### SUPPLIED ENTRIES ###

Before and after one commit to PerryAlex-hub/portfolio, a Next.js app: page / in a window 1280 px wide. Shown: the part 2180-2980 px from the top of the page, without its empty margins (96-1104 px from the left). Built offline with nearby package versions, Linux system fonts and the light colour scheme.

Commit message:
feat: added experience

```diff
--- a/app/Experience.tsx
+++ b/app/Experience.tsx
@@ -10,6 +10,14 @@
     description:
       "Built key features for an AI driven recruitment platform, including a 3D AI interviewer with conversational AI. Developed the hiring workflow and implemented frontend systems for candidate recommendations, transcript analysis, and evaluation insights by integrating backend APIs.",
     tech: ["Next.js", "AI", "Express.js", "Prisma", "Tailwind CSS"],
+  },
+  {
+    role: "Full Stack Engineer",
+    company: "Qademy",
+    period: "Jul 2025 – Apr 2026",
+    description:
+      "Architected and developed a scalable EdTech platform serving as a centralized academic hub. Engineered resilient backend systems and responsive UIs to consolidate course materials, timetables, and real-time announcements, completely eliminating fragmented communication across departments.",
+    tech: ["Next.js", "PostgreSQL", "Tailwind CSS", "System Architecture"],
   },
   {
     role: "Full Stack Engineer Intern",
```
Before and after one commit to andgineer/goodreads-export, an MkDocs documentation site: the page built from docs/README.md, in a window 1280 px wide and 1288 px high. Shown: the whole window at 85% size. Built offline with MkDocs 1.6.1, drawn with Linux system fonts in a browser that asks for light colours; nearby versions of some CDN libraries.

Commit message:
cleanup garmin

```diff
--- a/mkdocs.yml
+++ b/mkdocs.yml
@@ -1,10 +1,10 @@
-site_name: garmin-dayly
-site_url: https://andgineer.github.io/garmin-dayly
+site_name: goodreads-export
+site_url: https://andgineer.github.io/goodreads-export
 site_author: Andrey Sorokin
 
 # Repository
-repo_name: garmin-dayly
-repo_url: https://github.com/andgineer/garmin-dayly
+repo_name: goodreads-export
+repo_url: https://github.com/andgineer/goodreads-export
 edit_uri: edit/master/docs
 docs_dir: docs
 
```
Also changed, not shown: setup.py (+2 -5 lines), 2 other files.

###

__WORK ORDER__
Output each line of the material above with no deviation.

__SOLVED EXERCISE__
Before and after one commit to PerryAlex-hub/portfolio, a Next.js app: page / in a window 1280 px wide. Shown: the part 2180-2980 px from the top of the page, without its empty margins (96-1104 px from the left). Built offline with nearby package versions, Linux system fonts and the light colour scheme.

Commit message:
feat: added experience

```diff
--- a/app/Experience.tsx
+++ b/app/Experience.tsx
@@ -10,6 +10,14 @@
     description:
       "Built key features for an AI driven recruitment platform, including a 3D AI interviewer with conversational AI. Developed the hiring workflow and implemented frontend systems for candidate recommendations, transcript analysis, and evaluation insights by integrating backend APIs.",
     tech: ["Next.js", "AI", "Express.js", "Prisma", "Tailwind CSS"],
+  },
+  {
+    role: "Full Stack Engineer",
+    company: "Qademy",
+    period: "Jul 2025 – Apr 2026",
+    description:
+      "Architected and developed a scalable EdTech platform serving as a centralized academic hub. Engineered resilient backend systems and responsive UIs to consolidate course materials, timetables, and real-time announcements, completely eliminating fragmented communication across departments.",
+    tech: ["Next.js", "PostgreSQL", "Tailwind CSS", "System Architecture"],
   },
   {
     role: "Full Stack Engineer Intern",
```
Before and after one commit to andgineer/goodreads-export, an MkDocs documentation site: the page built from docs/README.md, in a window 1280 px wide and 1288 px high. Shown: the whole window at 85% size. Built offline with MkDocs 1.6.1, drawn with Linux system fonts in a browser that asks for light colours; nearby versions of some CDN libraries.

Commit message:
cleanup garmin

```diff
--- a/mkdocs.yml
+++ b/mkdocs.yml
@@ -1,10 +1,10 @@
-site_name: garmin-dayly
-site_url: https://andgineer.github.io/garmin-dayly
+site_name: goodreads-export
+site_url: https://andgineer.github.io/goodreads-export
 site_author: Andrey Sorokin
 
 # Repository
-repo_name: garmin-dayly
-repo_url: https://github.com/andgineer/garmin-dayly
+repo_name: goodreads-export
+repo_url: https://github.com/andgineer/goodreads-export
 edit_uri: edit/master/docs
 docs_dir: docs
 
```
Also changed, not shown: setup.py (+2 -5 lines), 2 other files.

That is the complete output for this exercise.